Catholicism is also Trinitarian. It believes that, while God is one in nature, essence, and being, this one God exists in three divine persons, each identical with the one essence, whose only distinctions are in their relations to one another: the God the Father's relationship to the Son, the Son's relationship to the Father, and the relations of both to the Holy Spirit, constitute the one God as a Trinity.

A Catholic is baptized in the name (singular) of the Father and of the Son and of the Holy Spirit — not three gods, but one God subsisting in three Persons. While sharing in the one divine essence, the Father, Son, and Holy Spirit are distinct, not simply three "masks" or manifestations of one Person. The faith of the Church and of the individual Christian is based on a relationship with these three Persons of the one God.

The Catholic Church believes that God has revealed himself to humanity as Father to his only-begotten Son, who is in an eternal relationship with the Father: "No one knows the Son except the Father, just as no one knows the Father except the Son and those to whom the Son chooses to reveal Him."[2]

Catholics believe that God the Son, the Divine Logos, the second of the three Persons of God, became incarnate as Jesus Christ, a human being, born of the Virgin Mary. He remained truly divine and was at the same time truly human. In what he said, and by how he lived, he taught all people how to live, and revealed God as Love, the giver of unmerited favours or Graces.

After Jesus' crucifixion and resurrection, his followers, foremost among them the Apostles, spread more and more extensively their faith with a vigour that they attributed to the presence of the Holy Spirit, the third of the three Persons of God, sent upon them by Jesus.

The Church's catechesis makes use of the Nicene Creed and the Apostles' Creed, convenient summaries of the main points of Catholic belief. The Catechism of the Catholic Church gives a "systematic presentation of the faith" and a "complete exposition of Catholic doctrine".[3] The Compendium of the Catechism of the Catholic Church, first published in 2005 and in English in 2006, is a much more concise version of the Catechism, in question and answer form.

In addition to all of the main points of orthodox trinitarian Christianity, Catholics place particular importance on the Church as an institution founded by Christ and kept from doctrinal error by the presence and guidance of the Holy Spirit, and as the font of salvation for humanity. The seven sacraments, of which the most important is the Eucharist, are of prime importance in obtaining salvation.

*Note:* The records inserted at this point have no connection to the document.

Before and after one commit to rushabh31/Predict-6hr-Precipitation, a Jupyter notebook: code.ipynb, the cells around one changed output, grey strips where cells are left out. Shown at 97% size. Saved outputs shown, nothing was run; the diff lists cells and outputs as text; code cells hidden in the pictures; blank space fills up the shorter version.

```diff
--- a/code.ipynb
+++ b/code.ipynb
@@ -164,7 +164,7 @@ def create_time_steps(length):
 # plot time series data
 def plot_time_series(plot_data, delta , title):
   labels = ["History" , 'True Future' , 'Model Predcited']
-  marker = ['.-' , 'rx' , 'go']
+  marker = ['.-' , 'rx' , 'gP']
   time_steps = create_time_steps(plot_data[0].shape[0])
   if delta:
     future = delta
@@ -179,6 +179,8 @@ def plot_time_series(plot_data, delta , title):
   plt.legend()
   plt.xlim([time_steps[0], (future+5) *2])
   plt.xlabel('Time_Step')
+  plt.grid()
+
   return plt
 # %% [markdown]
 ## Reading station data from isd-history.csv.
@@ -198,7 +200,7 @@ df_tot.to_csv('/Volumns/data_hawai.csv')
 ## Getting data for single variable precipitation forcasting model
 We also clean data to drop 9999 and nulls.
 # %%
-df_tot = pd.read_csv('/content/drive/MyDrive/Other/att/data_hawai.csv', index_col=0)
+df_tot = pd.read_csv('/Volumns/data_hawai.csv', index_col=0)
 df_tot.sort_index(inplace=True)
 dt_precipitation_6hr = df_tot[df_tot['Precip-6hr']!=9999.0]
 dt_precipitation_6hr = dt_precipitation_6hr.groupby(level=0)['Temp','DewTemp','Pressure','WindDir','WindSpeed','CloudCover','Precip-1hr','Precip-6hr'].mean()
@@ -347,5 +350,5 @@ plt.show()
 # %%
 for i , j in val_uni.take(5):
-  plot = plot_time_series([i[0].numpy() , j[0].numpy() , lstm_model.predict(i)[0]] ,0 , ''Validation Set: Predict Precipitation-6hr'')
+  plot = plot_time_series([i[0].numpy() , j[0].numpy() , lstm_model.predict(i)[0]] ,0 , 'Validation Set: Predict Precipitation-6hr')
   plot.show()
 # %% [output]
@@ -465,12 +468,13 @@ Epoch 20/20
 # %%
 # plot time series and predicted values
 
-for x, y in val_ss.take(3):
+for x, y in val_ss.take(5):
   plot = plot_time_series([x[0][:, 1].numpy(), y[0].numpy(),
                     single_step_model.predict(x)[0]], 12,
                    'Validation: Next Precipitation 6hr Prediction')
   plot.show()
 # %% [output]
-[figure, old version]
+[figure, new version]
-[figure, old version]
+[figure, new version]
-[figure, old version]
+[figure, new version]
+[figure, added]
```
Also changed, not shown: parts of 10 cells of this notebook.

References[edit | edit source]

  1. Romans 1:20
  2. Matthew 11:27
  3. John Paul II, Apostolic Letter Laetamur Magnopere